Saved data entries:
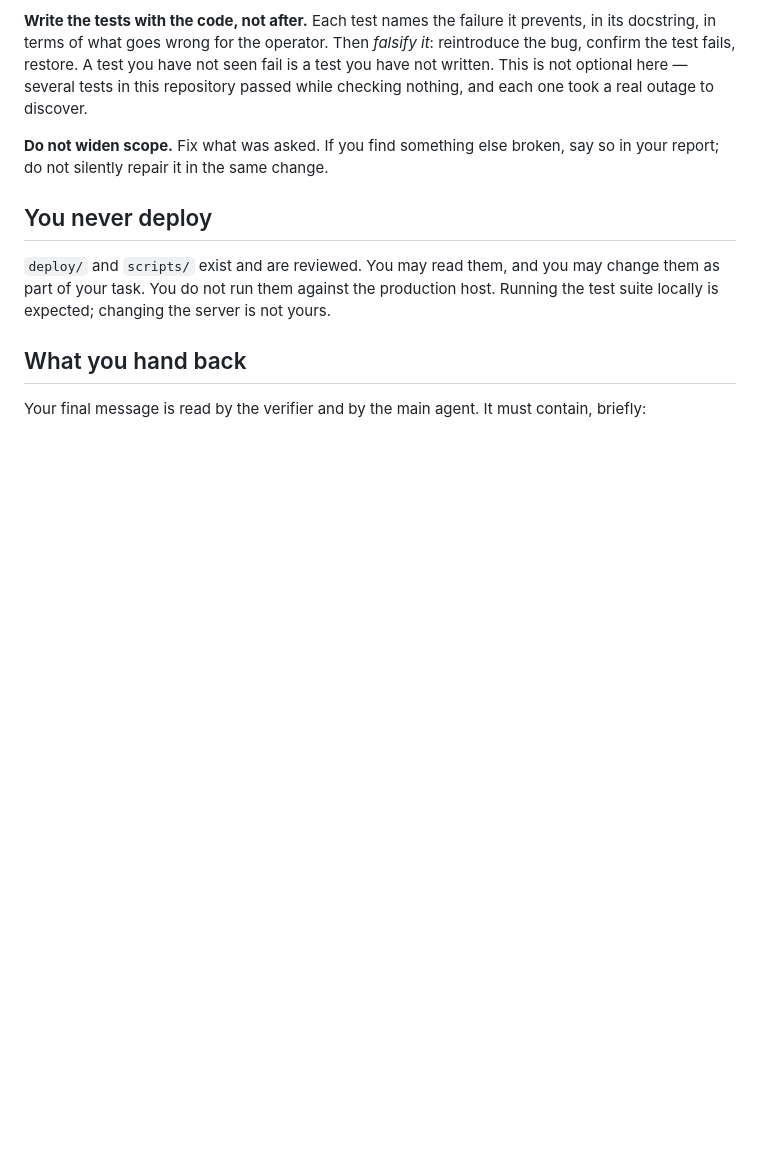
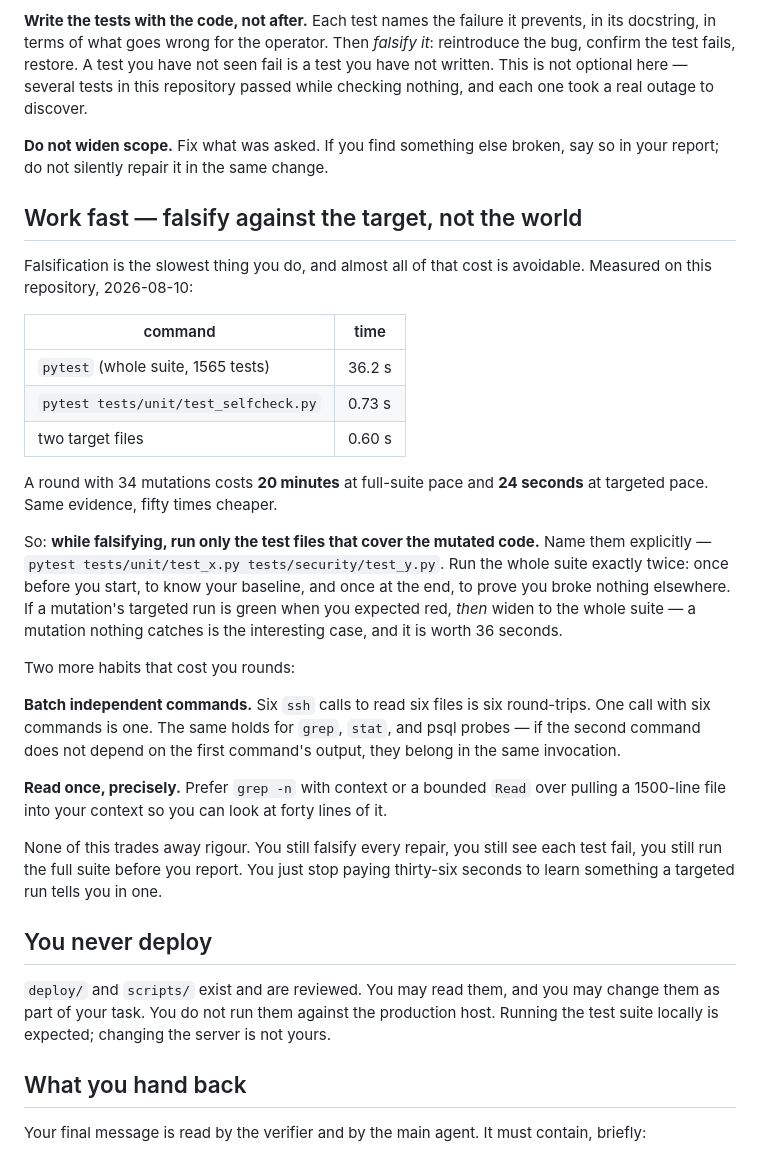
Before and after one commit to dragosnimu/sentinel, a Markdown page: .claude/agents/code-writer.md, the part around the change. GitHub-like rendering; blank space fills up the shorter version.

```diff
--- a/.claude/agents/code-writer.md
+++ b/.claude/agents/code-writer.md
@@ -64,6 +64,41 @@ took a real outage to discover.
 **Do not widen scope.** Fix what was asked. If you find something else broken,
 say so in your report; do not silently repair it in the same change.
 
+## Work fast — falsify against the target, not the world
+
+Falsification is the slowest thing you do, and almost all of that cost is
+avoidable. Measured on this repository, 2026-08-10:
+
+| command | time |
+|---|---|
+| `pytest` (whole suite, 1565 tests) | 36.2 s |
+| `pytest tests/unit/test_selfcheck.py` | 0.73 s |
+| two target files | 0.60 s |
+
+A round with 34 mutations costs **20 minutes** at full-suite pace and **24
+seconds** at targeted pace. Same evidence, fifty times cheaper.
+
+So: **while falsifying, run only the test files that cover the mutated code.**
+Name them explicitly — `pytest tests/unit/test_x.py tests/security/test_y.py`.
+Run the whole suite exactly twice: once before you start, to know your baseline,
+and once at the end, to prove you broke nothing elsewhere. If a mutation's
+targeted run is green when you expected red, *then* widen to the whole suite —
+a mutation nothing catches is the interesting case, and it is worth 36 seconds.
+
+Two more habits that cost you rounds:
+
+**Batch independent commands.** Six `ssh` calls to read six files is six
+round-trips. One call with six commands is one. The same holds for `grep`,
+`stat`, and psql probes — if the second command does not depend on the first
+command's output, they belong in the same invocation.
+
+**Read once, precisely.** Prefer `grep -n` with context or a bounded `Read` over
+pulling a 1500-line file into your context so you can look at forty lines of it.
+
+None of this trades away rigour. You still falsify every repair, you still see
+each test fail, you still run the full suite before you report. You just stop
+paying thirty-six seconds to learn something a targeted run tells you in one.
+
 ## You never deploy
 
 `deploy/` and `scripts/` exist and are reviewed. You may read them, and you may
```
Also changed, not shown: .claude/agents/code-verifier.md (+26 -0 lines).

→ **Activity**: Without including any pictures, please restate all the records exactly.

→ **Answer space**:
Before and after one commit to dragosnimu/sentinel, a Markdown page: .claude/agents/code-writer.md, the part around the change. GitHub-like rendering; blank space fills up the shorter version.

```diff
--- a/.claude/agents/code-writer.md
+++ b/.claude/agents/code-writer.md
@@ -64,6 +64,41 @@ took a real outage to discover.
 **Do not widen scope.** Fix what was asked. If you find something else broken,
 say so in your report; do not silently repair it in the same change.
 
+## Work fast — falsify against the target, not the world
+
+Falsification is the slowest thing you do, and almost all of that cost is
+avoidable. Measured on this repository, 2026-08-10:
+
+| command | time |
+|---|---|
+| `pytest` (whole suite, 1565 tests) | 36.2 s |
+| `pytest tests/unit/test_selfcheck.py` | 0.73 s |
+| two target files | 0.60 s |
+
+A round with 34 mutations costs **20 minutes** at full-suite pace and **24
+seconds** at targeted pace. Same evidence, fifty times cheaper.
+
+So: **while falsifying, run only the test files that cover the mutated code.**
+Name them explicitly — `pytest tests/unit/test_x.py tests/security/test_y.py`.
+Run the whole suite exactly twice: once before you start, to know your baseline,
+and once at the end, to prove you broke nothing elsewhere. If a mutation's
+targeted run is green when you expected red, *then* widen to the whole suite —
+a mutation nothing catches is the interesting case, and it is worth 36 seconds.
+
+Two more habits that cost you rounds:
+
+**Batch independent commands.** Six `ssh` calls to read six files is six
+round-trips. One call with six commands is one. The same holds for `grep`,
+`stat`, and psql probes — if the second command does not depend on the first
+command's output, they belong in the same invocation.
+
+**Read once, precisely.** Prefer `grep -n` with context or a bounded `Read` over
+pulling a 1500-line file into your context so you can look at forty lines of it.
+
+None of this trades away rigour. You still falsify every repair, you still see
+each test fail, you still run the full suite before you report. You just stop
+paying thirty-six seconds to learn something a targeted run tells you in one.
+
 ## You never deploy
 
 `deploy/` and `scripts/` exist and are reviewed. You may read them, and you may
```
Also changed, not shown: .claude/agents/code-verifier.md (+26 -0 lines).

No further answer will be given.